Relational Learning Project Grows
Hearts Exchanged, a reconciliation effort and learning opportunity, is reaching communities across Canada.
The project, now in its second phase, has over 250 participants from every classis and region in Canada gathering regularly to learn and converse on matters of reconciliation. The goal of Hearts Exchanged is to equip Reformed Christians to engage with Indigenous people as neighbors and fellow people loved and created by God and bearing his image.
The first phase of the project, which took place from autumn 2020 through spring 2021, saw two pilot cohorts from eastern and western Canada complete the program and give feedback to help shape and refine the journey for future participants.
In its current iteration, Hearts Exchanged invites participants to commit to an eight-month learning and action journey, which involves gathering online with other people in their cohort once a month and using the time in between sessions to read, watch documentaries, and journal about the experience. By the end of the eight months, participants will have created an action plan to continue the reconciliation process and to share their learning with people in their churches and communities.

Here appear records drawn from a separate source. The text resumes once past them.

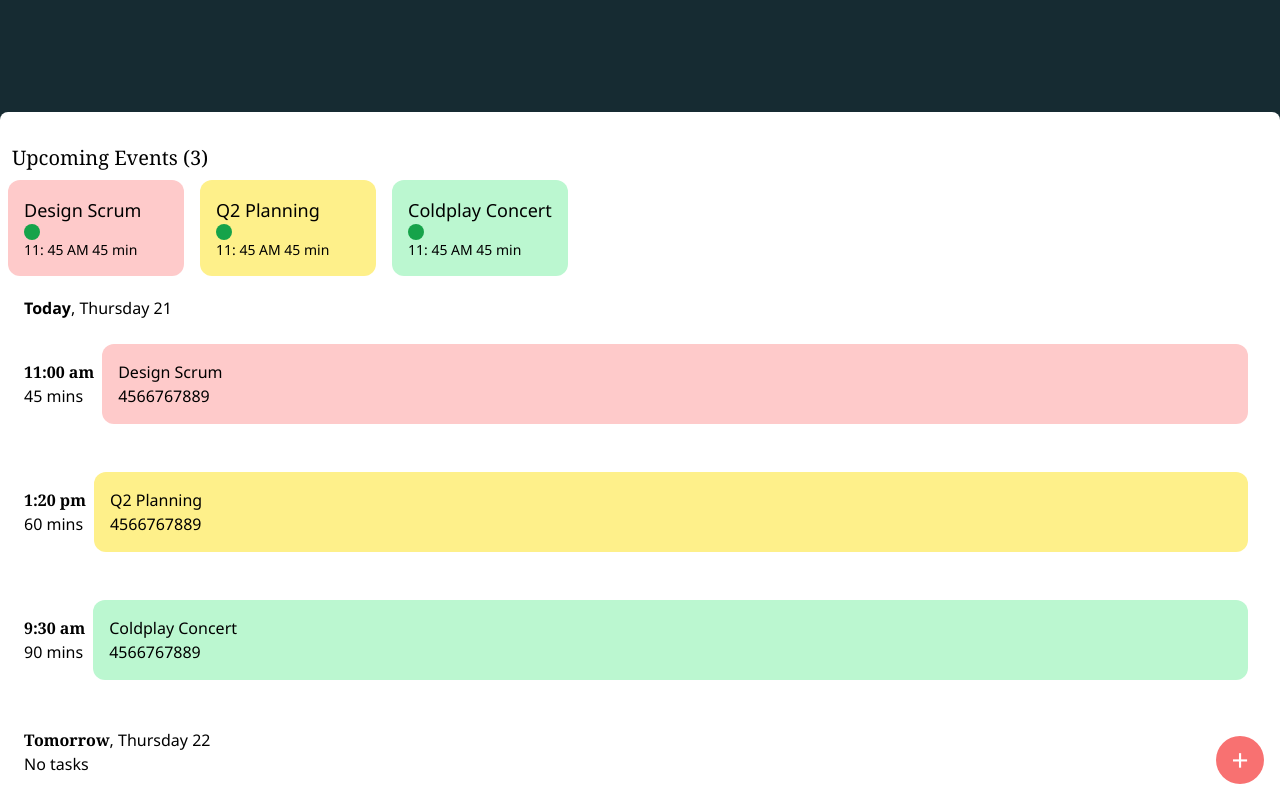
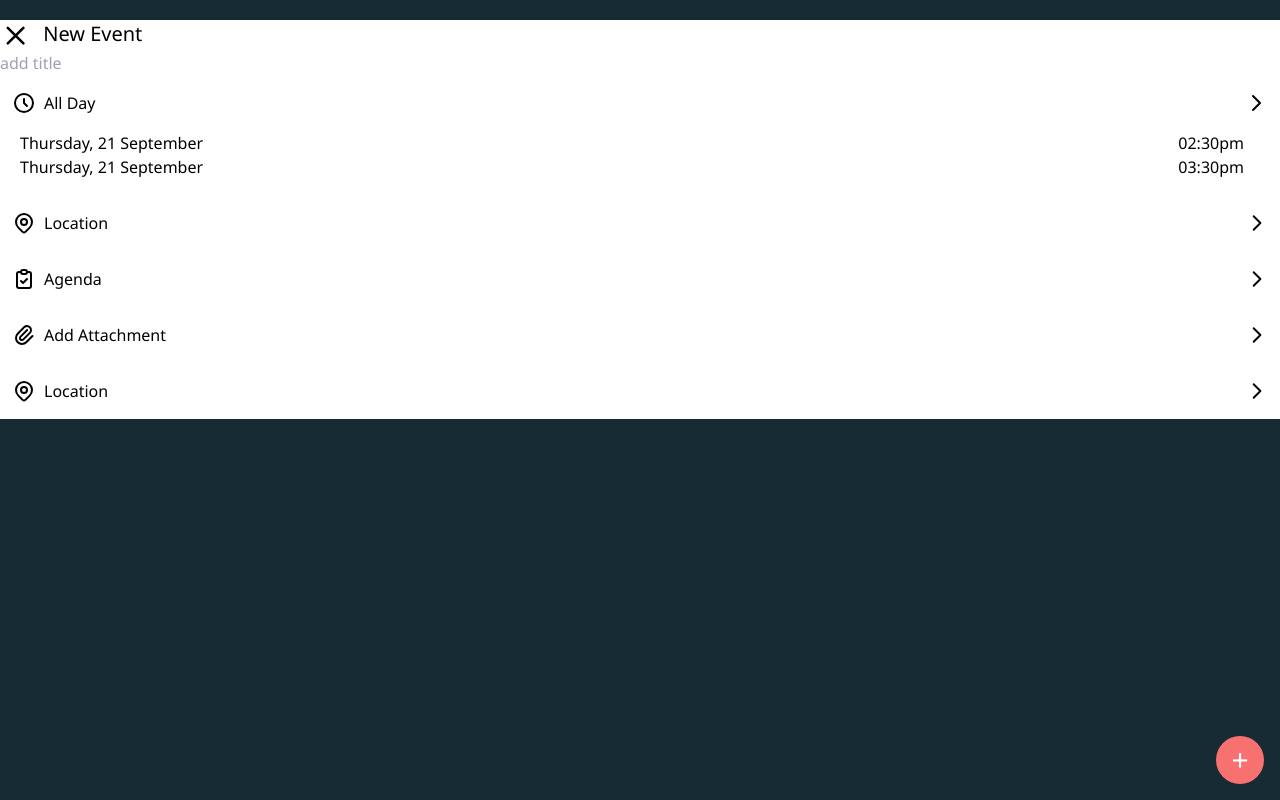
Before and after one commit to aabhas-sao/pamfur-task, a Next.js app: page /app in a window 1280 px wide. Built offline with nearby package versions, Linux system fonts and the light colour scheme.

Commit message:
feat: new event screen initial
Signed-off-by: Aabhas Sao <aabhassao0@gmail.com>

```diff
--- /dev/null
+++ b/components/newEvent.js
@@ -0,0 +1,72 @@
+import React from 'react'
+import { ChevronRightIcon, LocationMarkerIcon, ClipboardCheckIcon, PaperClipIcon, ClockIcon, XIcon } from '@heroicons/react/outline'
+
+const iconSize = 24;
+const uiData = [
+  {
+    title: "Location",
+    iconLeft: <LocationMarkerIcon height={iconSize} width={iconSize} />
+  },
+  {
+    title: "Agenda",
+    iconLeft: <ClipboardCheckIcon height={iconSize} width={iconSize} />
+  },
+  {
+    title: "Add Attachment",
+    iconLeft: <PaperClipIcon height={iconSize} width={iconSize} />
+  },
+  {
+    title: "Location",
+    iconLeft: <LocationMarkerIcon height={iconSize} width={iconSize} />
+  }
+]
+
+const NewEvent = () => {
+  return (
+    <div className='bg-white'>
+      <div className='mt-5 flex flex-row'>
+        <XIcon height={iconSize * 1.3} width={iconSize * 1.3} />
+        <h2 className='text-xl ml-3'> New Event</h2>
+      </div>
+      <input placeholder='add title' />
+
+      <div className='py-4 px-3 flex flex-row justify-between '>
+        <div className='w-48 flex-1 flex flex-col'>
+          <div className='w-screen flex flex-row'>
+            <ClockIcon height={iconSize} width={iconSize} />
+            <p className='ml-2'>All Day</p>
+
+          </div>
+          <div className='mt-4 ml-2'>
+            <div className='flex flex-row justify-between'>
+              <p>Thursday, 21 September</p>
+              <p>02:30pm</p>
+            </div>
+            <div className='flex flex-row justify-between'>
+              <p>Thursday, 21 September</p>
+              <p>03:30pm</p>
+            </div>
+          </div>
+        </div>
+
+        <ChevronRightIcon height={iconSize} width={iconSize} />
+        <hr />
+      </div>
+      {
+        uiData.map((option, id) => (
+          <div key={id} className='py-4 px-3 flex flex-row justify-between'>
+            <div className='w-screen flex flex-row'>
+              {option.iconLeft}
+              <p className='ml-2'>{option.title}</p>
+            </div>
+            <ChevronRightIcon height={iconSize} width={iconSize} />
+            <hr />
+          </div>
+        ))
+      }
+
+    </div>
+  )
+}
+
+export default NewEvent
--- a/package.json
+++ b/package.json
@@ -9,6 +9,7 @@
     "lint": "next lint"
   },
   "dependencies": {
+    "@heroicons/react": "^1.0.6",
     "next": "12.1.0",
     "react": "17.0.2",
     "react-calendar": "^3.7.0",
--- a/pages/app.js
+++ b/pages/app.js
@@ -1,5 +1,6 @@
 import React from 'react'
 import Box from '../components/box'
+import NewEvent from '../components/newEvent'
 import Timeline from '../components/timeline/timeline'
 import UpcomingEventBox from '../components/upcomingEventBox'
 
@@ -7,7 +8,8 @@ const App = () => {
   return (
     <div>
       <div></div>
-      <div className='fixed h-80vh w-screen bottom-0'>
+      <NewEvent />
+      {/* <div className='fixed h-80vh w-screen bottom-0'>
         <div className='rounded-t-lg flex flex-col bg-white'>
           <h2 className='mt-8 font-serif ml-3 text-xl'>Upcoming Events (3)</h2>
           <div className='flex flex-row overflow-x-scroll'>
@@ -21,7 +23,7 @@ const App = () => {
           </div>
           <Timeline />
         </div>
-      </div>
+      </div> */}
       <button className='bg-red-400 w-12 h-12 rounded-full text-3xl fixed right-4 bottom-4 text-white'>+</button>
     </div>
   )
```
Also changed, not shown: 1 other file (tests, documents, lock files or other folders).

Priya Andrade, the justice and reconciliation mobilizer with Canadian Ministries, is excited about the growth of Hearts Exchanged and what it means for the Christian Reformed Church, noting, “This is what we’re invited as a country to be doing, and we’re responding as a church.” She added, “Are we doing it perfectly? More than likely not, but are we doing it? Yeah. We’re not indifferent. And I think that’s what Hearts Exchanged is showing.”
The experience is designed to foster learning about the harms caused to Indigenous peoples by colonization, to share stories of people whose lives have been impacted by its ongoing effects, and to provide a safe place for honest dialogue and relationship building around these topics.
Shannon Perez, a member of the Dene First Nation, was part of the team that created and curated the materials included in Hearts Exchanged. “There are a lot of Indigenous people that . . . have their own tension about being Indigenous and being Christian. It’s been the narrative we have to choose: ‘You’re either Indigenous or you’re Christian, but you can’t be both.’ But how did we even come to the place where Indigenous people have to choose? That is why we need to go through Hearts Exchanged.”
Feedback from past participants has been encouraging. One person shared, “I love how the circle discussions allow for a diversity of perspectives that frees each person to listen and not feel like they have to talk about everything; everyone can share what is most meaningfully on their heart and mind. If you have done the first steps of a Blanket Exercise and are asking what’s next, this journey is the perfect thing for you!”
Another participant praised the project as a way to answer the call to care for the oppressed, to do justice and love mercy. Another shared, “Hearts Exchanged gave me the opportunity to finally learn about Indigenous justice issues and context in Canada and what role I can play in moving forward.”
To ensure that the learning continues and spreads, phase three will invite participants from previous cohorts to take steps to implement their action plans, engaging their communities in reconciliation activities. Phase four will bring the learning and action planning to the next CRC Canadian National Gathering, providing resources to bring the work to local church contexts.
Learn more at crcna.org/hearts-exchanged.